Aim of the task:
Each line of the listing below containing the word "description" should be returned.

Records for processing:
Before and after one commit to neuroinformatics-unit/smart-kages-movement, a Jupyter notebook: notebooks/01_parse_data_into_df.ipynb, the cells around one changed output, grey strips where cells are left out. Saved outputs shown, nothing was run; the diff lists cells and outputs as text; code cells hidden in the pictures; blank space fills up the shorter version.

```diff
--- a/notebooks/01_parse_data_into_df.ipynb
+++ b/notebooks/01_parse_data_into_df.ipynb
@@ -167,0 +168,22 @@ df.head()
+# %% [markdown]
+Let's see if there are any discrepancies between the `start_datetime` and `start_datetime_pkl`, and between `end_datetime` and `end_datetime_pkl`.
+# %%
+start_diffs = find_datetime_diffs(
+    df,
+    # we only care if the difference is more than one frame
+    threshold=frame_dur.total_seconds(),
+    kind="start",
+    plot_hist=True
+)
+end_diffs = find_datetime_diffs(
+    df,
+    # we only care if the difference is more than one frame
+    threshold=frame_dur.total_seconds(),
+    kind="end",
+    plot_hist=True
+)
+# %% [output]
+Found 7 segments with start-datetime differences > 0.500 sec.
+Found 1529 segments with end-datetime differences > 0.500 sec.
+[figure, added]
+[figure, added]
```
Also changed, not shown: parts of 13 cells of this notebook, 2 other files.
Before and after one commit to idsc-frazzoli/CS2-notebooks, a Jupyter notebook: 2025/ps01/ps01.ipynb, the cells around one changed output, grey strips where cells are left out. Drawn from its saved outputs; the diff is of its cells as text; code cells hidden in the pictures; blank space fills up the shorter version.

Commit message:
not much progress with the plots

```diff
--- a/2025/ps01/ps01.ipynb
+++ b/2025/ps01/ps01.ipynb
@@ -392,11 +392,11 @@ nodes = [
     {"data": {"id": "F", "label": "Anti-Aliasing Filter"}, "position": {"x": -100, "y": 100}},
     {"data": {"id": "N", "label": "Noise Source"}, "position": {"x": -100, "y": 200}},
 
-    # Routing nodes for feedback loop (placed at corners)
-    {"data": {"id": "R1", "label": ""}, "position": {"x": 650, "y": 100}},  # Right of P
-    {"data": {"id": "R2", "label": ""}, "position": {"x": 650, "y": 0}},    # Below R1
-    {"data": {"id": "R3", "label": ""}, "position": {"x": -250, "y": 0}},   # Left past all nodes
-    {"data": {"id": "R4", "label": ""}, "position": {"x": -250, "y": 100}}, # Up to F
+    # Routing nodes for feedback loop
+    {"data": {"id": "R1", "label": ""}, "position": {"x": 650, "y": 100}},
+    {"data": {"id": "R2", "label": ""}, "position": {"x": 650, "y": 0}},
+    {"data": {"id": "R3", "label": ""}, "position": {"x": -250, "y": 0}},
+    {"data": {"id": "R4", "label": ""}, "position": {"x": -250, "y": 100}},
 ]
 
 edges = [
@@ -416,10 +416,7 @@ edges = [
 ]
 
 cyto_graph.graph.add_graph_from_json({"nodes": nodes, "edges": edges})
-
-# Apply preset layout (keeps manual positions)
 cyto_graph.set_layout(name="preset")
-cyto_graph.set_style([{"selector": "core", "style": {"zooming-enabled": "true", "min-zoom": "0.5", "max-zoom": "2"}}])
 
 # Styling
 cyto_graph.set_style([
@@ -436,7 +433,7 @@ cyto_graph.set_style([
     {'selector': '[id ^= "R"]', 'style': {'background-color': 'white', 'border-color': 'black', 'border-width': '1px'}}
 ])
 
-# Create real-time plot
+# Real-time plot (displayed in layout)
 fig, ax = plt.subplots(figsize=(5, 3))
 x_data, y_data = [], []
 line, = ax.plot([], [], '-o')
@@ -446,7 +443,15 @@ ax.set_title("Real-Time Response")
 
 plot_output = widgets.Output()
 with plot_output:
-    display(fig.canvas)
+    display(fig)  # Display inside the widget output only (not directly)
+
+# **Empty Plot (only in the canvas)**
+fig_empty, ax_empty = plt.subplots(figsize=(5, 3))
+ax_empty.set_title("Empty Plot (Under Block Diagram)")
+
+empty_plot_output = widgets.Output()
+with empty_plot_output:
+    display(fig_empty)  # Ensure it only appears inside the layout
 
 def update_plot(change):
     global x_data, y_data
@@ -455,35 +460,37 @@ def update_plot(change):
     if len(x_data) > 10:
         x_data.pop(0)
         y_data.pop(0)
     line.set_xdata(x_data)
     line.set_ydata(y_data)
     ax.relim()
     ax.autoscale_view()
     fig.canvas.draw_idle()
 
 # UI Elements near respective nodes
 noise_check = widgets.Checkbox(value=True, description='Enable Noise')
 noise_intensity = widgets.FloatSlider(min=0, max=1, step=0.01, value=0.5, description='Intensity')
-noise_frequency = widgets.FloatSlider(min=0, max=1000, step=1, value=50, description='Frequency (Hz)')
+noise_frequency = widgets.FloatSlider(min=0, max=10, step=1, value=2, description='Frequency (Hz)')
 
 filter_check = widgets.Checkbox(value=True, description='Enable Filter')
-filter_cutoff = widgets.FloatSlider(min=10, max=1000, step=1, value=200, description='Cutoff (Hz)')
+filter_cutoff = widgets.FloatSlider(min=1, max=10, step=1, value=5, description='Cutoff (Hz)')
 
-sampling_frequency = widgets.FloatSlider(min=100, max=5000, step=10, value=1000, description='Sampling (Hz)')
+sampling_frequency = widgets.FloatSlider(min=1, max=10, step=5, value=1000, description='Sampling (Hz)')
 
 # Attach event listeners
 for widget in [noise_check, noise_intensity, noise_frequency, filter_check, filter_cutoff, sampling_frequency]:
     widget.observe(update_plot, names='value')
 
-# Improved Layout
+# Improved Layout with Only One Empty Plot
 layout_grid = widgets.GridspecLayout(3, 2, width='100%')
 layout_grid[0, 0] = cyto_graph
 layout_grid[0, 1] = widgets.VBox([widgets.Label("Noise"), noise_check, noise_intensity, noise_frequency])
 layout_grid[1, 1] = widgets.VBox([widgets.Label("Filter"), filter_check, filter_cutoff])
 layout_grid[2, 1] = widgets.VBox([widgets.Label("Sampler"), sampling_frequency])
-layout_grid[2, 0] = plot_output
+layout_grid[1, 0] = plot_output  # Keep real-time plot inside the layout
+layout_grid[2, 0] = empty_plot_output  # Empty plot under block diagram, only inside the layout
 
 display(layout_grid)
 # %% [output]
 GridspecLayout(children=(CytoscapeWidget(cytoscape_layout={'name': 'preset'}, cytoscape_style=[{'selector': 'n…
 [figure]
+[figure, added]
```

Solution to this task:
 noise_check = widgets.Checkbox(value=True, description='Enable Noise')
 noise_intensity = widgets.FloatSlider(min=0, max=1, step=0.01, value=0.5, description='Intensity')
-noise_frequency = widgets.FloatSlider(min=0, max=1000, step=1, value=50, description='Frequency (Hz)')
+noise_frequency = widgets.FloatSlider(min=0, max=10, step=1, value=2, description='Frequency (Hz)')
 filter_check = widgets.Checkbox(value=True, description='Enable Filter')
-filter_cutoff = widgets.FloatSlider(min=10, max=1000, step=1, value=200, description='Cutoff (Hz)')
+filter_cutoff = widgets.FloatSlider(min=1, max=10, step=1, value=5, description='Cutoff (Hz)')
-sampling_frequency = widgets.FloatSlider(min=100, max=5000, step=10, value=1000, description='Sampling (Hz)')
+sampling_frequency = widgets.FloatSlider(min=1, max=10, step=5, value=1000, description='Sampling (Hz)')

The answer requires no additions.